This explains why it can be hard to stick to a fitness routine for a prolonged period of time, no matter how much you once enjoyed it.
The interesting thing about hedonic adaptation is that it doesn't just apply to positive feelings-- it also dulls negative feelings over time. This can be a good thing when it comes to unpleasant life events like a death, illness, or break-up. No matter what, our brains eventually return us to a (you could call it boring) state of equilibrium.
Hedonic adaptation makes our emotions less severe by eventually adjusting our expectations. Consider the first magical dates in a new relationship, for example. When things go well, each new date is a thrill. After two years of dating... not as much. This isn’t a negative reflection of the relationship itself, it’s a natural response as the brain adjusts and hedonic adaptation takes over.
Like everything else, hedonic adaptation is an evolutionary response. If we found ourselves perpetually wrapped up in a heightened state of emotion, we would inevitably be less responsive to warning signs, whatever they may be. You’re much more likely to notice something subtle when you’re bored, looking for stimulation, than when you’re blinded by extreme highs or lows.
This principle is also easy to understand when considered through the lens of a relationship.

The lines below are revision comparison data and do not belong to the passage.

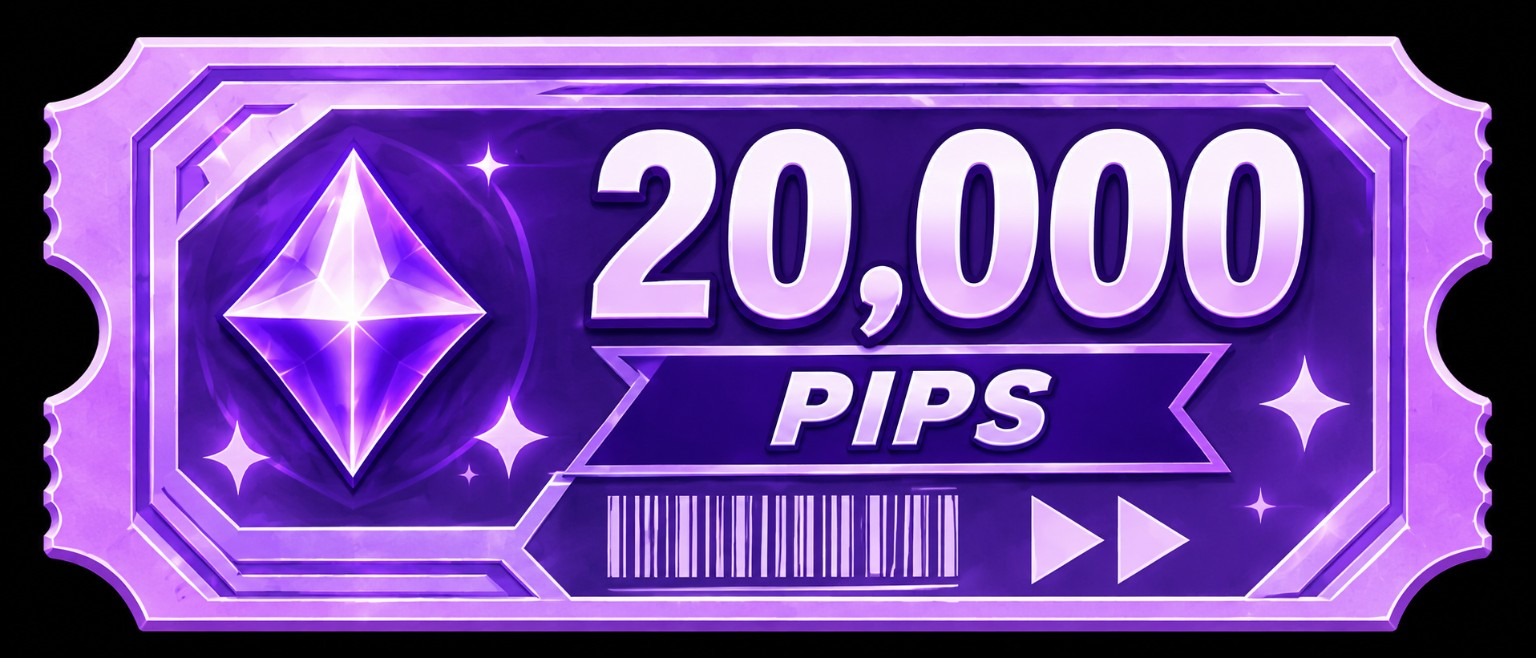
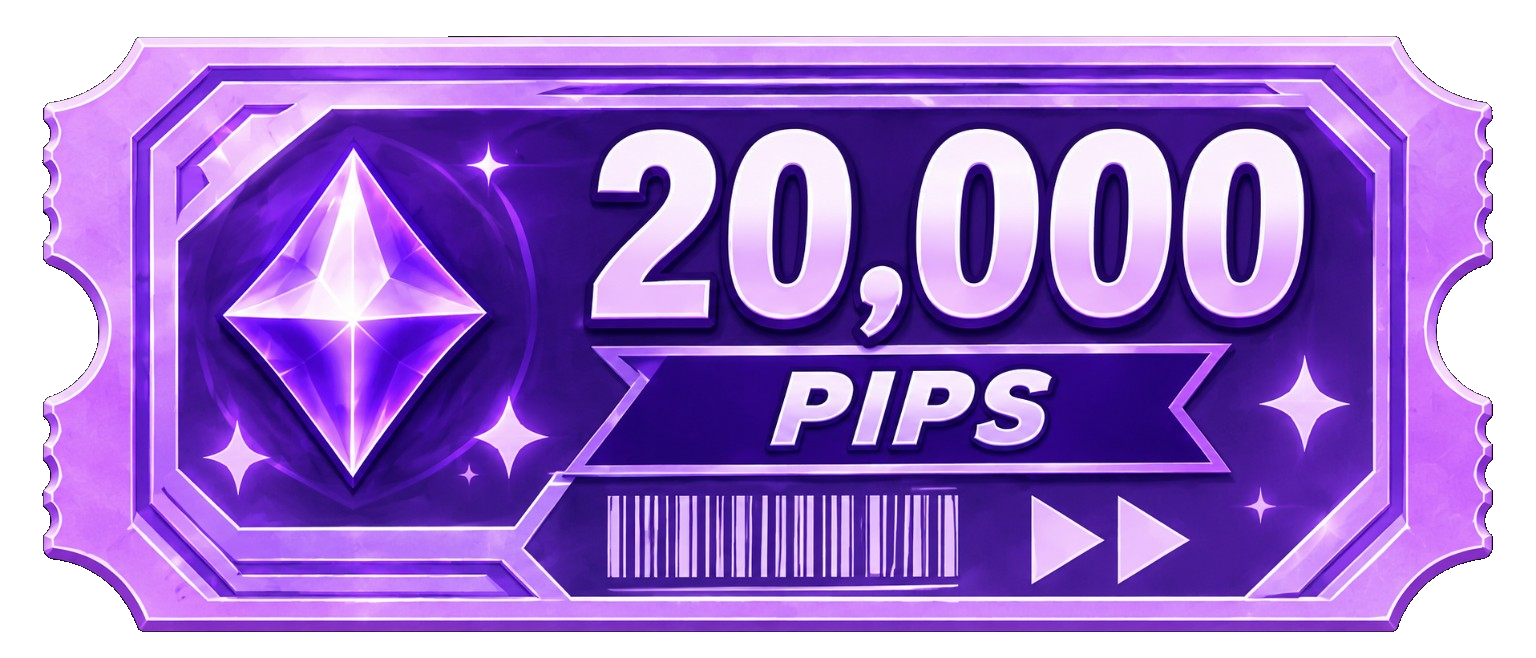
[release] Make Pip Vouchers transparent and fix server item selling
Replace the eight Pip Voucher masters with reviewed RGBA versions that remove only the connected exterior black background while preserving 1536x658 dimensions and contained presentation. Add a reusable trusted server-Inventory sell-confirm adapter so reward/event items can execute their authoritative onSell callbacks instead of being rejected by the legacy keys/cards/jewels-only online sell guard. Update immutable locks and regression validation.

Changed region(s): [[0.0, 0.0, 1.0, 1.0]]

diff --git a/online/server-item-sell-bridge-v1.js b/online/server-item-sell-bridge-v1.js
@@ -1,0 +1,48 @@
+(() => {
+  'use strict';
+  if(window.__TTD_SERVER_ITEM_SELL_BRIDGE_V1)return;
+  window.__TTD_SERVER_ITEM_SELL_BRIDGE_V1=true;
+
+  const previousShowItemDetail=window.showItemDetail;
+  const previousShowSellConfirm=window.showSellConfirm;
+  if(typeof previousShowItemDetail!=='function'||typeof previousShowSellConfirm!=='function')return;
+
+  function baseName(view){
+    return String(view?.name||'').replace(/\s+×\d+\s*$/,'').trim();
+  }
+  function isTrustedServerItem(view){
+    if(!view||view.sellable!==true||typeof view.onSell!=='function')return false;
+    const name=baseName(view);
+    if(/^\d{1,3}(?:,\d{3})* Pip Voucher$/i.test(name))return true;
+    const catalog=window.TTDItemCatalogV1?.items;
+    if(!catalog||typeof catalog!=='object')return false;
+    return Object.values(catalog).some(def=>def&&def.name===name);
+  }
+
+  window.showItemDetail=function serverItemDetailV1(view){
+    if(isTrustedServerItem(view))view._ttdServerInventorySell=true;
+    return previousShowItemDetail.apply(this,arguments);
+  };
+
+  window.showSellConfirm=function serverItemSellConfirmV1(cardEl,view){
+    if(view?._ttdServerInventorySell===true&&typeof view.onSell==='function'){
+      const value=Math.max(0,Math.floor(Number(view.sellValue)||0));
+      cardEl.innerHTML=`<h2 style="margin-top:6px;">Confirm Sale</h2><p style="color:var(--mist);font-size:13px;margin:12px 0 18px;">Sell this item for ${value.toLocaleString('en-US')} Pips?</p><button class="closeBtn" id="sellYesBtn">Yes</button><button class="closeBtn" id="sellCancelBtn" style="margin-top:8px;background:var(--ink-700);">Cancel</button>`;
+      document.getElementById('sellCancelBtn')?.addEventListener('click',()=>renderItemDetailView(cardEl,view));
+      document.getElementById('sellYesBtn')?.addEventListener('click',()=>{
+        const button=document.getElementById('sellYesBtn');
+        if(button){button.disabled=true;button.textContent='Selling…';}
+        try{
+          view.onSell();
+          if(typeof hideItemDetail==='function')hideItemDetail();
+        }catch(error){
+          console.error('Server Inventory item sale request failed before dispatch.',error);
+          if(button){button.disabled=false;button.textContent='Yes';}
+          if(typeof showNotice==='function')showNotice('Online Inventory',error?.message||'The item could not be sold.');
+        }
+      });
+      return;
+    }
+    return previousShowSellConfirm.apply(this,arguments);
+  };
+})();

diff --git a/online/runtime-bridge-loader-v1.js b/online/runtime-bridge-loader-v1.js
@@ -25,6 +25,9 @@
     // World items deliberately loads after the inventory authorities so its wrappers extend the
     // final Shop/Inventory renderers instead of being overwritten by avatar inventory.
     '/online/world-items-v1.js?v=1',
+    // The legacy online sell override only knows keys/cards/jewels. Load this after final item
+    // wrappers so trusted server-backed items can use their own authoritative onSell route.
+    '/online/server-item-sell-bridge-v1.js?v=1',
     // Moving Screen stays direct committed source: stages -> engine -> map router -> visual route
     // UI -> Die-first gesture authority -> topology gestures -> map art -> bottom battle HUD.
     '/online/moving-screen-neon-rooftops-v2.js?v=4',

In the beginning, we’re more likely to overlook compatibility issues while caught up in the excitement of seeing someone new. Over time, however, when the hedonic treadmill takes over, we’ll begin to notice those glaring character flaws as the excitement wanes.
“Finding new ways to interact with familiar things can disrupt adaptation because it signals the brain to pay more attention to the experience."
Robert W. Smith, Professor at Ohio State University via The New York Times
When it comes to working out, going to the same gym everyday will eventually lead to hedonic adaptation, and thusly, boredom. Keep yourself interested by trying a new gym or taking a new class. Consider signing up for a monthly subscription to a network of different gyms, instead of a traditional gym membership to just one location. Zeamo is an excellent tool to facilitate this healthy change, by giving you access to any partner gym near you nationwide.
Working out should be an exhilarating part of your day. When exercise becomes tedious we are significantly more likely to stray from our healthy habits.
Putting some energy toward keeping exercise interesting will also improve performance. When we fully engage in a new activity, we’re able to put forth more effort and get more enjoyment by achieving what psychologists call “flow.” Athletes often refer to it as "being in the zone."
Bottom line? Emotions keep life interesting. Switch up your routine. Feel excited about exercise. Get in your zone.
More on Hedonic Adaptation in The New York Times.
Like this article? Read more on the Zeamo Blog.